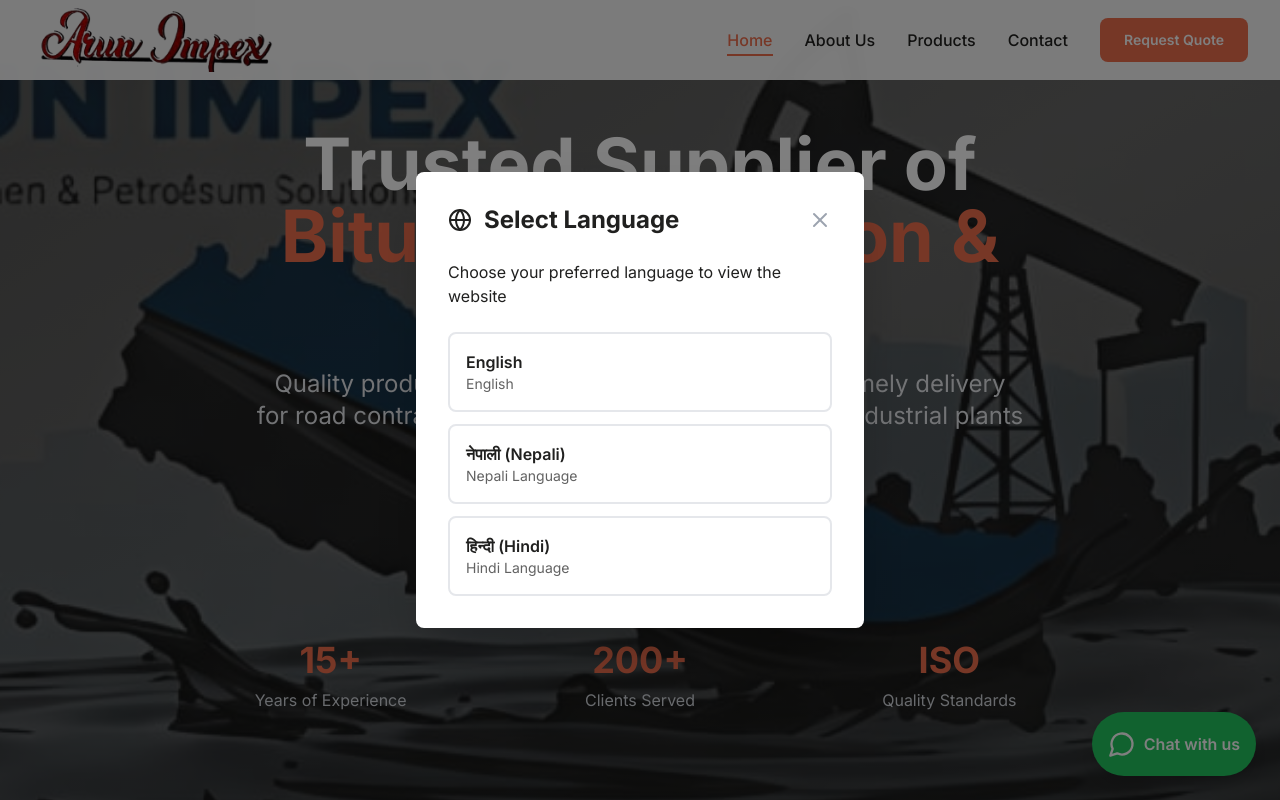
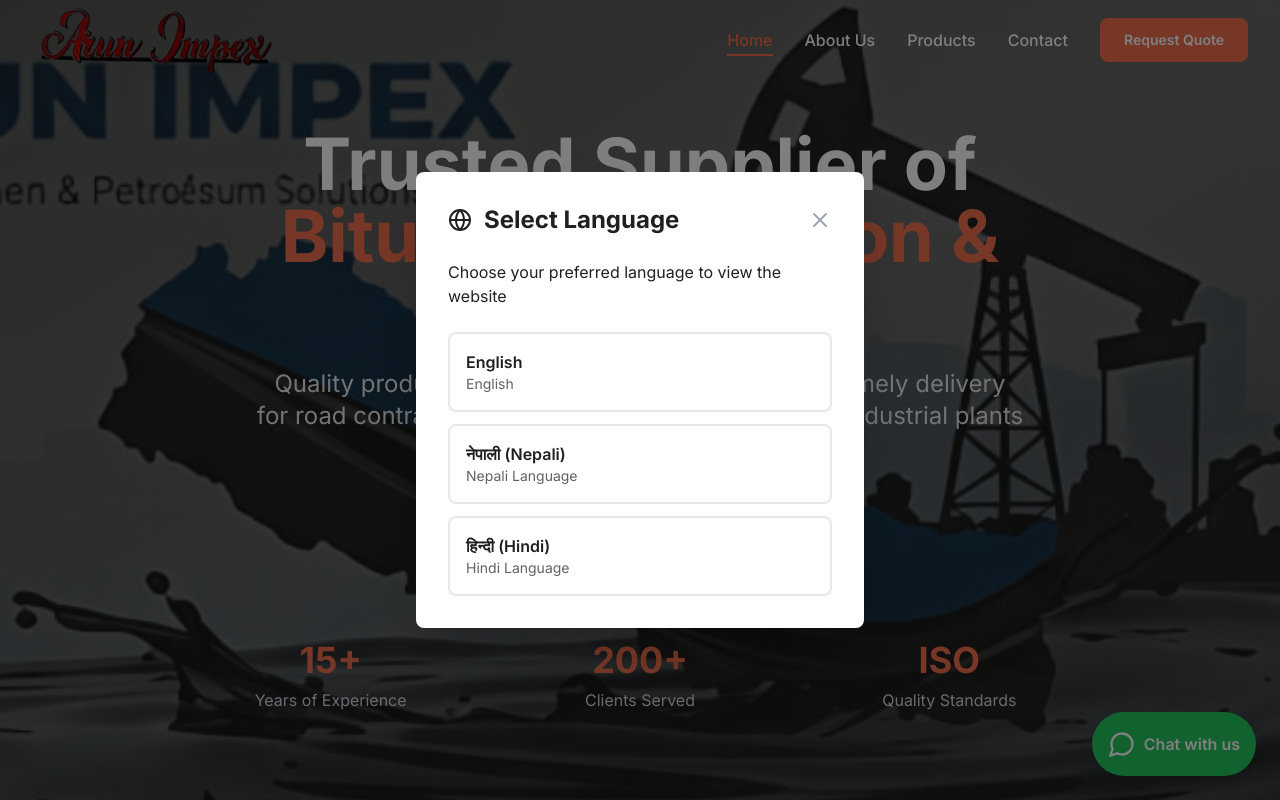
Before and after one commit to inaratech-code/Arun-Impex-Dhangadhi, a Next.js app: page / in a window 1280 px wide. Shown: the top 800 px of the page. Built offline with nearby package versions, Linux system fonts and the light colour scheme.

Commit message:
Make header transparent with hero section - white text when at top, solid background when scrolled

```diff
--- a/components/Header.tsx
+++ b/components/Header.tsx
@@ -34,7 +34,7 @@ export default function Header() {
       className={`fixed top-0 left-0 right-0 z-50 transition-all duration-500 ease-out ${
         isScrolled
           ? 'bg-white shadow-lg'
-          : 'bg-white/95 backdrop-blur-sm'
+          : 'bg-transparent'
       }`}
     >
       <nav className="container-custom">
@@ -64,7 +64,9 @@ export default function Header() {
                   className={`relative font-medium transition-all duration-300 ease-out ${
                     isActive
                       ? 'text-safety-orange'
-                      : 'text-asphalt-black hover:text-safety-orange'
+                      : isScrolled
+                      ? 'text-asphalt-black hover:text-safety-orange'
+                      : 'text-white hover:text-safety-orange'
                   }`}
                 >
                   {item.name}
@@ -90,7 +92,9 @@ export default function Header() {
           {/* Mobile Menu Button */}
           <button
             onClick={() => setIsOpen(!isOpen)}
-            className="lg:hidden p-2 text-asphalt-black focus:outline-none focus:ring-2 focus:ring-safety-orange rounded-md"
+            className={`lg:hidden p-2 focus:outline-none focus:ring-2 focus:ring-safety-orange rounded-md transition-colors ${
+              isScrolled ? 'text-asphalt-black' : 'text-white'
+            }`}
             aria-label="Toggle menu"
             aria-expanded={isOpen}
           >
@@ -112,7 +116,7 @@ export default function Header() {
               transition={{ duration: 0.3, ease: [0.4, 0, 0.2, 1] }}
               className="lg:hidden overflow-hidden"
             >
-              <div className="py-4 space-y-2 border-t border-gray-200">
+              <div className={`py-4 space-y-2 border-t ${isScrolled ? 'border-gray-200' : 'border-white/20'}`}>
                 {navigation.map((item) => {
                   const isActive = pathname === item.href
                   return (
@@ -123,7 +127,9 @@ export default function Header() {
                       className={`block px-4 py-3 rounded-lg font-medium transition-colors ${
                         isActive
                           ? 'bg-safety-orange/10 text-safety-orange'
-                          : 'text-asphalt-black hover:bg-gray-100'
+                          : isScrolled
+                          ? 'text-asphalt-black hover:bg-gray-100'
+                          : 'text-white hover:bg-white/10'
                       }`}
                     >
                       {item.name}
```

* * * * * * *

**TASK TO CARRY OUT:**
The records above are to be restated word for word, with every picture left out.

**RESULT:**
Before and after one commit to inaratech-code/Arun-Impex-Dhangadhi, a Next.js app: page / in a window 1280 px wide. Shown: the top 800 px of the page. Built offline with nearby package versions, Linux system fonts and the light colour scheme.

Commit message:
Make header transparent with hero section - white text when at top, solid background when scrolled

```diff
--- a/components/Header.tsx
+++ b/components/Header.tsx
@@ -34,7 +34,7 @@ export default function Header() {
       className={`fixed top-0 left-0 right-0 z-50 transition-all duration-500 ease-out ${
         isScrolled
           ? 'bg-white shadow-lg'
-          : 'bg-white/95 backdrop-blur-sm'
+          : 'bg-transparent'
       }`}
     >
       <nav className="container-custom">
@@ -64,7 +64,9 @@ export default function Header() {
                   className={`relative font-medium transition-all duration-300 ease-out ${
                     isActive
                       ? 'text-safety-orange'
-                      : 'text-asphalt-black hover:text-safety-orange'
+                      : isScrolled
+                      ? 'text-asphalt-black hover:text-safety-orange'
+                      : 'text-white hover:text-safety-orange'
                   }`}
                 >
                   {item.name}
@@ -90,7 +92,9 @@ export default function Header() {
           {/* Mobile Menu Button */}
           <button
             onClick={() => setIsOpen(!isOpen)}
-            className="lg:hidden p-2 text-asphalt-black focus:outline-none focus:ring-2 focus:ring-safety-orange rounded-md"
+            className={`lg:hidden p-2 focus:outline-none focus:ring-2 focus:ring-safety-orange rounded-md transition-colors ${
+              isScrolled ? 'text-asphalt-black' : 'text-white'
+            }`}
             aria-label="Toggle menu"
             aria-expanded={isOpen}
           >
@@ -112,7 +116,7 @@ export default function Header() {
               transition={{ duration: 0.3, ease: [0.4, 0, 0.2, 1] }}
               className="lg:hidden overflow-hidden"
             >
-              <div className="py-4 space-y-2 border-t border-gray-200">
+              <div className={`py-4 space-y-2 border-t ${isScrolled ? 'border-gray-200' : 'border-white/20'}`}>
                 {navigation.map((item) => {
                   const isActive = pathname === item.href
                   return (
@@ -123,7 +127,9 @@ export default function Header() {
                       className={`block px-4 py-3 rounded-lg font-medium transition-colors ${
                         isActive
                           ? 'bg-safety-orange/10 text-safety-orange'
-                          : 'text-asphalt-black hover:bg-gray-100'
+                          : isScrolled
+                          ? 'text-asphalt-black hover:bg-gray-100'
+                          : 'text-white hover:bg-white/10'
                       }`}
                     >
                       {item.name}
```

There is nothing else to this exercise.